Rich, plot driven series like Breaking Bad or Game of Thrones aren’t viable if the audience can’t catch most (if not all) original airings exactly when they start. Without the ability to catch up on a show mid-run, these series would never be able to attract new viewers and would decline in reach with every episode forever. The removal of commercials, meanwhile, meant that series no longer needed to be structured around ad breaks that occur every four to six minutes, or plotted so that scene would be exciting and/or funny enough to get a viewer to come back after a commercial. Similarly, a show could be any length.

These developments have also led to the rise of user-generated content.

All these changes leaves audio the next medium to ripe for improvement. One of the current limitations is RSS. As a technology, Ball explains that it does not provide details of listener or listening data (where the audience skipped, whether they completed a file, etc.) Associated with this, there is no potential for dynamic ad insertion or programmatic advertising and no interactivity. This is something that Spotify are focusing on, however this is outside of any standards.

The other area of focus for are virtual concerts. As with video and user-generated content, there is the possibility for people to be involved.

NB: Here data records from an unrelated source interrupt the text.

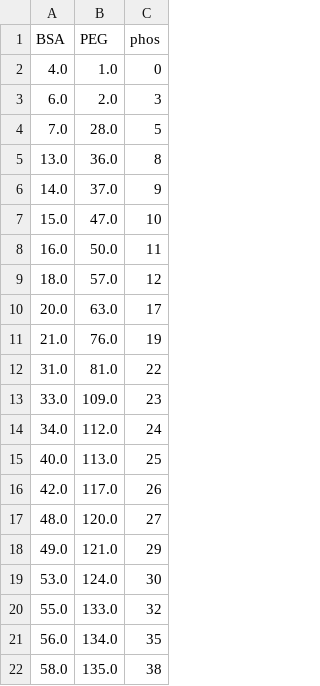
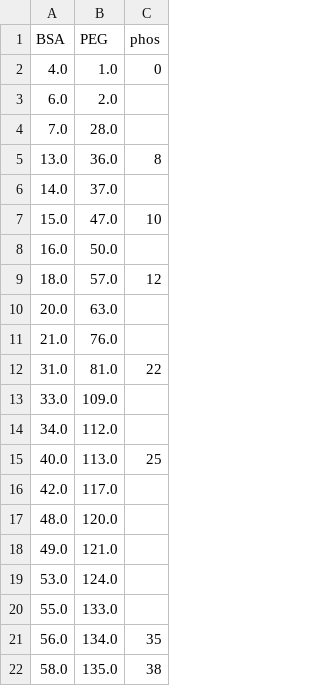
Before and after one commit to mklavin/thesis-mkl2, a CSV file: data/separate_by_sol_580.csv, drawn as a sheet; only a part is shown; the diff covers the shown part only.

```diff
--- a/data/separate_by_sol_580.csv
+++ b/data/separate_by_sol_580.csv
@@ -2,20 +2,20 @@ BSA,PEG,phos
 4.0,1.0,0
-6.0,2.0,3
-7.0,28.0,5
+6.0,2.0,
+7.0,28.0,
 13.0,36.0,8
-14.0,37.0,9
+14.0,37.0,
 15.0,47.0,10
-16.0,50.0,11
+16.0,50.0,
 18.0,57.0,12
-20.0,63.0,17
-21.0,76.0,19
+20.0,63.0,
+21.0,76.0,
 31.0,81.0,22
-33.0,109.0,23
-34.0,112.0,24
+33.0,109.0,
+34.0,112.0,
 40.0,113.0,25
-42.0,117.0,26
-48.0,120.0,27
-49.0,121.0,29
-53.0,124.0,30
-55.0,133.0,32
+42.0,117.0,
+48.0,120.0,
+49.0,121.0,
+53.0,124.0,
+55.0,133.0,
 56.0,134.0,35
```
Also changed, not shown: 36 added rows, 22 removed rows and 18 edited cells elsewhere in this file, 4 other files.
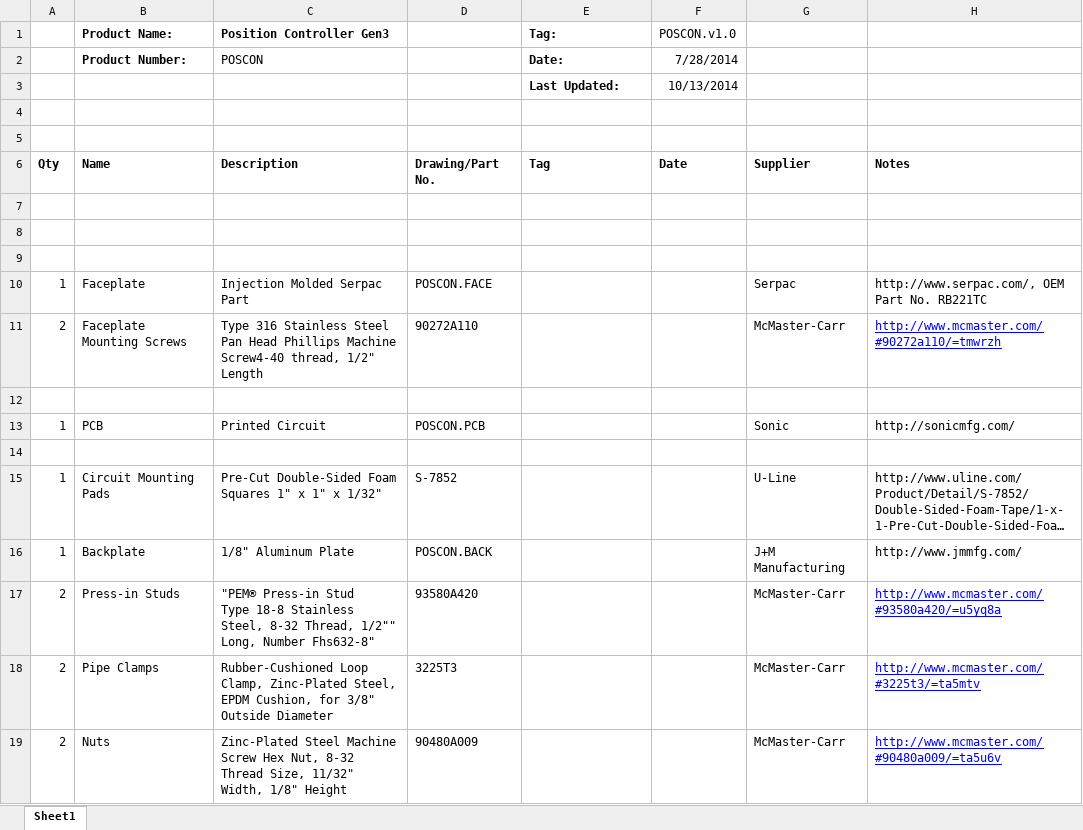
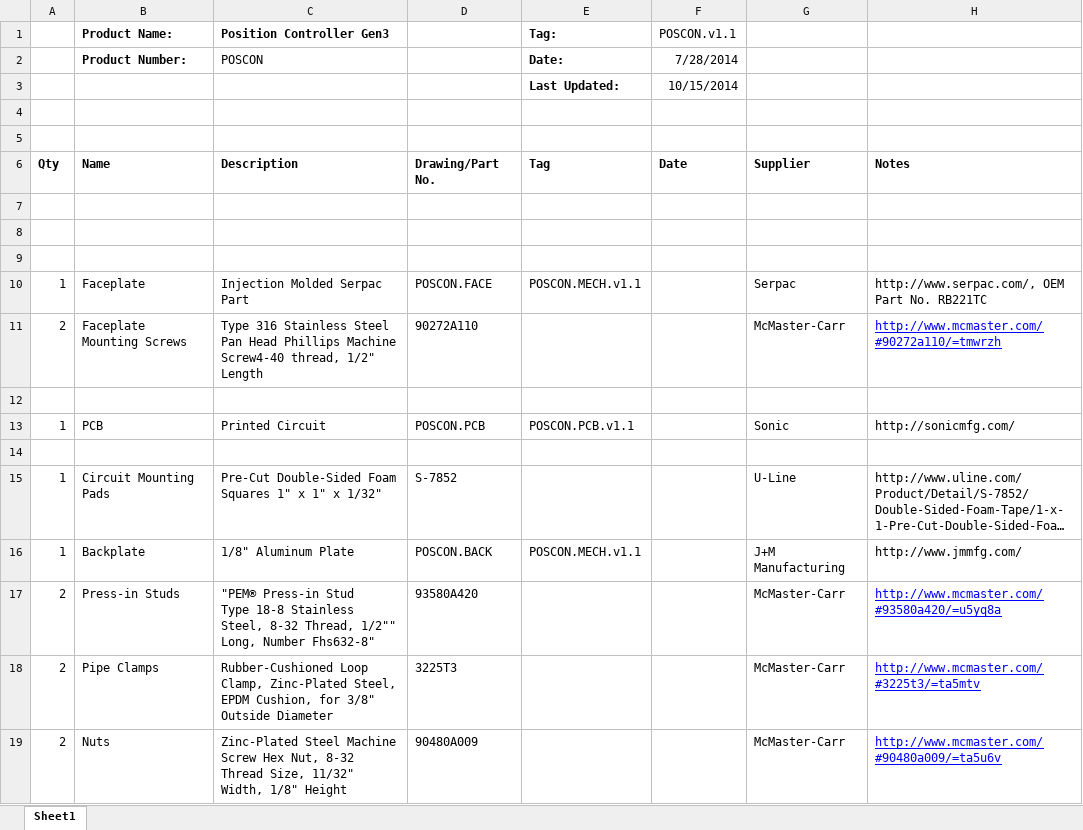
Before and after one commit to codeshelf/POSCON, an Excel workbook: POSCON.BOM.xlsx, sheet Sheet1, drawn as a sheet; long unchanged cells end in …; values as stored, in another font and other column widths than the file's, no borders; the diff names each change by its address in the sheet, - before the commit and + after, or states it on an @@ line.

Commit message:
POSCON.v1.1
Updated BOM and ECO files to reflect moved design files and POSCON.BACK
drawing error

```diff
--- a/POSCON.BOM.xlsx (sheet Sheet1)
+++ b/POSCON.BOM.xlsx (sheet Sheet1)
-F1: POSCON.v1.0
+F1: POSCON.v1.1
-F3 (POSCON.v1.1): 10/13/2014
+F3 (POSCON.v1.1): 10/15/2014
-E10 (Tag:): (empty)
+E10 (Tag:): POSCON.MECH.v1.1
-E13 (Tag:): (empty)
+E13 (Tag:): POSCON.PCB.v1.1
-E16 (Tag:): (empty)
+E16 (Tag:): POSCON.MECH.v1.1
```
Also changed, not shown: POSCON.ECO.xlsx, 1 other file.
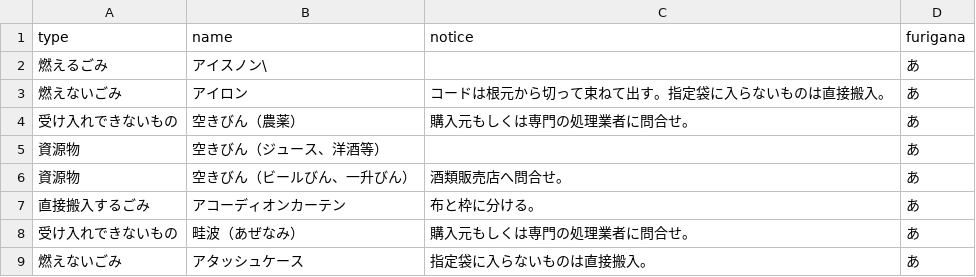
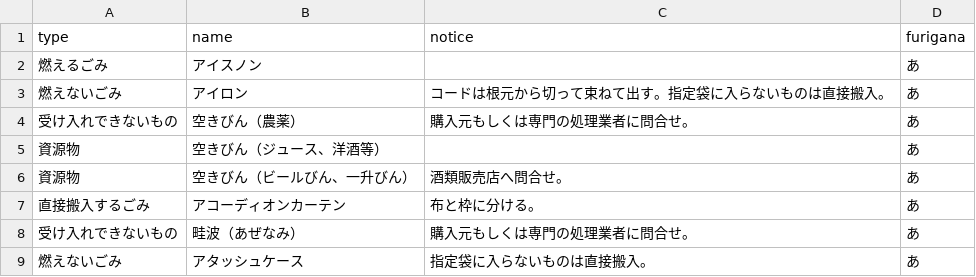
Before and after one commit to kikugawashi/5374, a CSV file: data/target.csv, drawn as a sheet; only a part is shown.

Commit message:
Update target.csv

```diff
--- a/data/target.csv
+++ b/data/target.csv
@@ -1,3 +1,3 @@
 type,name,notice,furigana
-燃えるごみ,アイスノン\,,あ
+燃えるごみ,アイスノン,,あ
 燃えないごみ,アイロン,コードは根元から切って束ねて出す。指定袋に入らないものは直接搬入。,あ
```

This is an interesting read. It helps me appreciate the tapes, boombox and headphones we had in the house growing up. It also helps make sense about where the world of audio and podcasts is at. I am left wondering if more data is what we need? I am concerned about where platforms like Spotify are taking this. It feels like on the one hand, there are those like Cory Doctorow and EFF arguing for interoperability, while on the other hand there are those trying to lock things down in proprietary platform. I guess time will tell. I am interested in the opportunity to participate with the music and what this might mean for the remix culture.

Bookmarked China’s War on Uighur Culture by Yasmeen Serhan ([object Object])
Yasmeen Serhan talks about Uighurs and the fear of cultural genocide. The piece gives the example of the Sephardic Jews and the way in which they were pushed out of Spain in the 15th century.

Toward the end of the 15th century, the Iberian Peninsula was home to one of the largest Jewish communities in the world. That is, until 1492, when Spain issued its Jewish population an ultimatum: to convert, leave, or be killed. As many as hundreds of thousands of expelled Sephardic Jews (deriving from the Hebrew word for Spain, Sepharad) sought exile in places such as Portugal (which not long after delivered a similarly stark demand), Italy, and the Netherlands. Others, like Naar’s ancestors, made their way to the Ottoman empire.

It makes me wonder how many other cultures are silenced that are not given voice?